Revision tracking records:
-------------------------
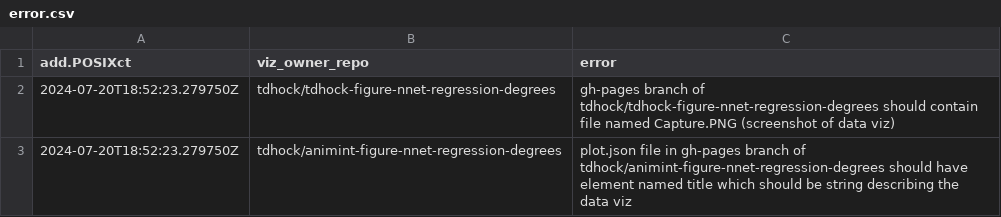
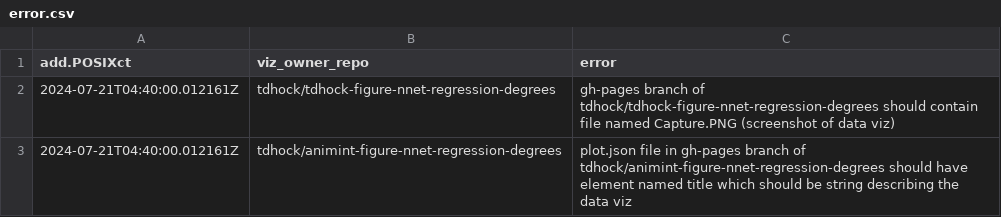
Before and after one commit to nhintruong/gallery, a CSV file: error.csv, drawn as a sheet.

Commit message:
update 2024-07-21 11:40:00.012161

```diff
--- a/error.csv
+++ b/error.csv
@@ -1,3 +1,3 @@
 add.POSIXct,viz_owner_repo,error
-2024-07-20T18:52:23.279750Z,tdhock/tdhock-figure-nnet-regression-degrees,gh-pages branch of tdhock/tdhock-figure-nnet-regression-degrees should contain file named Capture.PNG (screenshot of data viz)
-2024-07-20T18:52:23.279750Z,tdhock/animint-figure-nnet-regression-degrees,plot.json file in gh-pages branch of tdhock/animint-figure-nnet-regression-degrees should have element named title which should be string describing the data viz
+2024-07-21T04:40:00.012161Z,tdhock/tdhock-figure-nnet-regression-degrees,gh-pages branch of tdhock/tdhock-figure-nnet-regression-degrees should contain file named Capture.PNG (screenshot of data viz)
+2024-07-21T04:40:00.012161Z,tdhock/animint-figure-nnet-regression-degrees,plot.json file in gh-pages branch of tdhock/animint-figure-nnet-regression-degrees should have element named title which should be string describing the data viz
```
-------------------------
**What the task asks**
Each line above that contains the string "data" should be identified and copied.

**Task result**
-2024-07-20T18:52:23.279750Z,tdhock/tdhock-figure-nnet-regression-degrees,gh-pages branch of tdhock/tdhock-figure-nnet-regression-degrees should contain file named Capture.PNG (screenshot of data viz)
-2024-07-20T18:52:23.279750Z,tdhock/animint-figure-nnet-regression-degrees,plot.json file in gh-pages branch of tdhock/animint-figure-nnet-regression-degrees should have element named title which should be string describing the data viz
+2024-07-21T04:40:00.012161Z,tdhock/tdhock-figure-nnet-regression-degrees,gh-pages branch of tdhock/tdhock-figure-nnet-regression-degrees should contain file named Capture.PNG (screenshot of data viz)
+2024-07-21T04:40:00.012161Z,tdhock/animint-figure-nnet-regression-degrees,plot.json file in gh-pages branch of tdhock/animint-figure-nnet-regression-degrees should have element named title which should be string describing the data viz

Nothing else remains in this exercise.